By decreased permeability or increased efflux, bacteria can develop resistance mechanisms, which are effective against different types of antibiotics. Decreased uptake may be due to mutations in porins and increased efflux may be due to mutations in the so-called efflux pumps. Efflux pumps are protein complexes which can pump the drugs out of the cell by active transport. Most often, the natural substrates of efflux pumps are bile salts, adhesins, toxins and other proteins.
ESBL, means "Extended-Spectrum Beta-Lactamases", which implies that the bacterium has a beta-lactamase with extended spectrum (can hydrolyse different kinds of beta-lactams). ESBL is sometimes used, a bit sloppy, for a group of multi-resistant bacteria, but is actually a name given to a group of enzymes, which are present in some multi-resistant bacteria. ESBL confer resistance to penicillins and many cephalosporins. ESBL are often plasmid encoded and may be transmitted between gram negative bacteria.
ESBL-CARBA (or ESBLCARBA), is the term for a mechanism of resistance in enteric bacteria, which causes resistance to most penicillins, cephalosporins and carbapenems. In Sweden, findings of ESBLCARBA in animals are notifiable to the County Administrative Board and the Board of Agriculture.
MRS means Methicillin Resistant Staphylococci. MRS is a designation for staphylococci in general, which is resistant to all penicillins (such as methicillin) and cephalosporins. In Sweden, findings of MRS in animals are notifiable to the County Administrative Board and the Board of Agriculture.
MRSA means Methicillin Resistant Staphylococcus Aureus. MRSA is the designation of Staphylococcus aureus strains, which are resistant to all penicillins (such as methicillin) and cephalosporins. In Sweden, findings of MRSA in animals are notifiable to the County Administrative Board and the Board of Agriculture.
MRSP means Methicillin Resistant Staphylococcus Pseudintermedius. MRSP is the designation of Staphylococcus pseudintermedius strains, which are resistant to all penicillins (such as methicillin) and cephalosporins. In Sweden, findings of MRSP in animals are notifiable to the County Administrative Board and the Board of Agriculture.
VRE means Vancomycin Resistant Enterococci.
VIII. More information

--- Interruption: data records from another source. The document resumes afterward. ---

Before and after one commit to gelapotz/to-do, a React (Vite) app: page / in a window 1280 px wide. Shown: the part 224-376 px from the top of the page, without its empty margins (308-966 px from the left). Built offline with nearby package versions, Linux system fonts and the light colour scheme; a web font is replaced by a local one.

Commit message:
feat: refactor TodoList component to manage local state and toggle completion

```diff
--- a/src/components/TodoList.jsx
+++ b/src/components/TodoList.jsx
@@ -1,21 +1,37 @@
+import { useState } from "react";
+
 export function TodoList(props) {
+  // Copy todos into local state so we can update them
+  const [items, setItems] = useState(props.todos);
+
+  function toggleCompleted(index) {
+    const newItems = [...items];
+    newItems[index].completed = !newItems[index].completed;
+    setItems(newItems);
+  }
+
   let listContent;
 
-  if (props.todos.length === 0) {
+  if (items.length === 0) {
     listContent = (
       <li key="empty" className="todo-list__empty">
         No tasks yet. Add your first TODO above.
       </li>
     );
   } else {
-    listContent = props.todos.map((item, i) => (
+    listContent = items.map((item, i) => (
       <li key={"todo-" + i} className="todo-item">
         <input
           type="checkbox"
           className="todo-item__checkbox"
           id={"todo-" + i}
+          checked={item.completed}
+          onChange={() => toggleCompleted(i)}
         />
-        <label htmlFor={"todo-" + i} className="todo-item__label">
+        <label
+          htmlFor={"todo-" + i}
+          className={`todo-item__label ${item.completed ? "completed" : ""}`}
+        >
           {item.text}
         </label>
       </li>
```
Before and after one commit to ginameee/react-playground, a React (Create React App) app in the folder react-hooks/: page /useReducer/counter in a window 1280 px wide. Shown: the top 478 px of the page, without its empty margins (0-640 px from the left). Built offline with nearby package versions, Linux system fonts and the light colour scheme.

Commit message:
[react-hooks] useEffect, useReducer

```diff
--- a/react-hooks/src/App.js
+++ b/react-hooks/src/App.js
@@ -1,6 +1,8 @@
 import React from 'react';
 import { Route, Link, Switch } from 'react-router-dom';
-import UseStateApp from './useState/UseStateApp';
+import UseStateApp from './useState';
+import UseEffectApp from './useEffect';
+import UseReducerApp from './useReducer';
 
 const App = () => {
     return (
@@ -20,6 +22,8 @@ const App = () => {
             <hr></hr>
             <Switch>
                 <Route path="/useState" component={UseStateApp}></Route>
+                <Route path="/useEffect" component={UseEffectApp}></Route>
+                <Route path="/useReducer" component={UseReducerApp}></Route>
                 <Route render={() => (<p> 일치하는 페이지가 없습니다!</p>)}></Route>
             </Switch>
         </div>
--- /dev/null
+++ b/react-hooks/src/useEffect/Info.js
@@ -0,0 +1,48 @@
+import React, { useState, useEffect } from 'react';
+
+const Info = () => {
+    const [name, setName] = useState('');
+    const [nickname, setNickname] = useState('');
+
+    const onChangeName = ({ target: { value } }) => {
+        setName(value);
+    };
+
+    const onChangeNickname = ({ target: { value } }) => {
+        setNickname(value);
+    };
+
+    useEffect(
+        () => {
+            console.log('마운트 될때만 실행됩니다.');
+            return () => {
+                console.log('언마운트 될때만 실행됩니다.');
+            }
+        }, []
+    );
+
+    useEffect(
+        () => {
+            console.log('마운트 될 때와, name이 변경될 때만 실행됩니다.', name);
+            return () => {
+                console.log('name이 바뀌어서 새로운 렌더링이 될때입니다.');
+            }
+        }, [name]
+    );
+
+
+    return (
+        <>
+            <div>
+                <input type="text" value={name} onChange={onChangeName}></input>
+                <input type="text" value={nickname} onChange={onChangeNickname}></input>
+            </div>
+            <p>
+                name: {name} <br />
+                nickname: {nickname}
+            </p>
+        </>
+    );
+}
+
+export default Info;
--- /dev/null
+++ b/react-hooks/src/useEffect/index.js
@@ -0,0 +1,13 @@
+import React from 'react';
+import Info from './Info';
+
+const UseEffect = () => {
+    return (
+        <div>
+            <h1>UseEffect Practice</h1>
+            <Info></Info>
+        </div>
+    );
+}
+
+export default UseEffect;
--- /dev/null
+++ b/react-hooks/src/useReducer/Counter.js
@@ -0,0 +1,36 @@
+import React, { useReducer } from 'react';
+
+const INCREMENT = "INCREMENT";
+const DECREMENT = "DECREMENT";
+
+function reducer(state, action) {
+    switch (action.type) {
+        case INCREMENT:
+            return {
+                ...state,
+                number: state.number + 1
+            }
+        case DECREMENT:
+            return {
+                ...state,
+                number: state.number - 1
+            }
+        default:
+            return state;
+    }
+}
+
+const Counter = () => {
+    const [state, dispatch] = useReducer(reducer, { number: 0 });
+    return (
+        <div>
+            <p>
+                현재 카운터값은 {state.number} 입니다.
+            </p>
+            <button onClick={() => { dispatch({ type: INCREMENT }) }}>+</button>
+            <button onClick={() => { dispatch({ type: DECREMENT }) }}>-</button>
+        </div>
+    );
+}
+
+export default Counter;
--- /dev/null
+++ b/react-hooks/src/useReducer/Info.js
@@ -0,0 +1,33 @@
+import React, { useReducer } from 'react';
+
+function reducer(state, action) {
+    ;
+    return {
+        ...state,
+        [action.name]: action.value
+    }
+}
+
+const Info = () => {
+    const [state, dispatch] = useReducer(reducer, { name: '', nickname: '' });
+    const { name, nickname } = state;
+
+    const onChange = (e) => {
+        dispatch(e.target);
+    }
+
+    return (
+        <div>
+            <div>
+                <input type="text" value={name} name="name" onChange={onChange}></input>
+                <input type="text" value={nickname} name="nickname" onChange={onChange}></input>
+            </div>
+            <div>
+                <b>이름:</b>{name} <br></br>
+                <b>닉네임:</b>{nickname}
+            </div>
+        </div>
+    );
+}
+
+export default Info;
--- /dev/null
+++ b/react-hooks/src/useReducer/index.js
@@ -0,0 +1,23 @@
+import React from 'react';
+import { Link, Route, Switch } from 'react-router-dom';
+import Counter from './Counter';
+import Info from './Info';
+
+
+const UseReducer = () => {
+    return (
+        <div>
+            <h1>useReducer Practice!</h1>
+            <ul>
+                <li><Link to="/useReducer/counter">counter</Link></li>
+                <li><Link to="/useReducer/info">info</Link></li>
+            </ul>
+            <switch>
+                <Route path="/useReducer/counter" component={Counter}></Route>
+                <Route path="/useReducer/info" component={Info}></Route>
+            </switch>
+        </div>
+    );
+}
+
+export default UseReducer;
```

More information about the antibiotic resistance situation and antibiotic consumption in various European countries (including Sweden) can be obtained on the website of the European Centre for Disease Prevention and Control when clicking on "Health Topics" and then select "Health Topics A-Z" and then "Antimicrobial resistance". There you can select e.g., "Antimicrobial resistance interactive database (EARS-Net)" under Interactive Databases. Another important source of information on antibiotic susceptibility in the form of MIC values is the website EUCAST (European Committee on Antimicrobial Susceptibility Testing), where you can search a database for a specific antibiotic or a particular bacterium.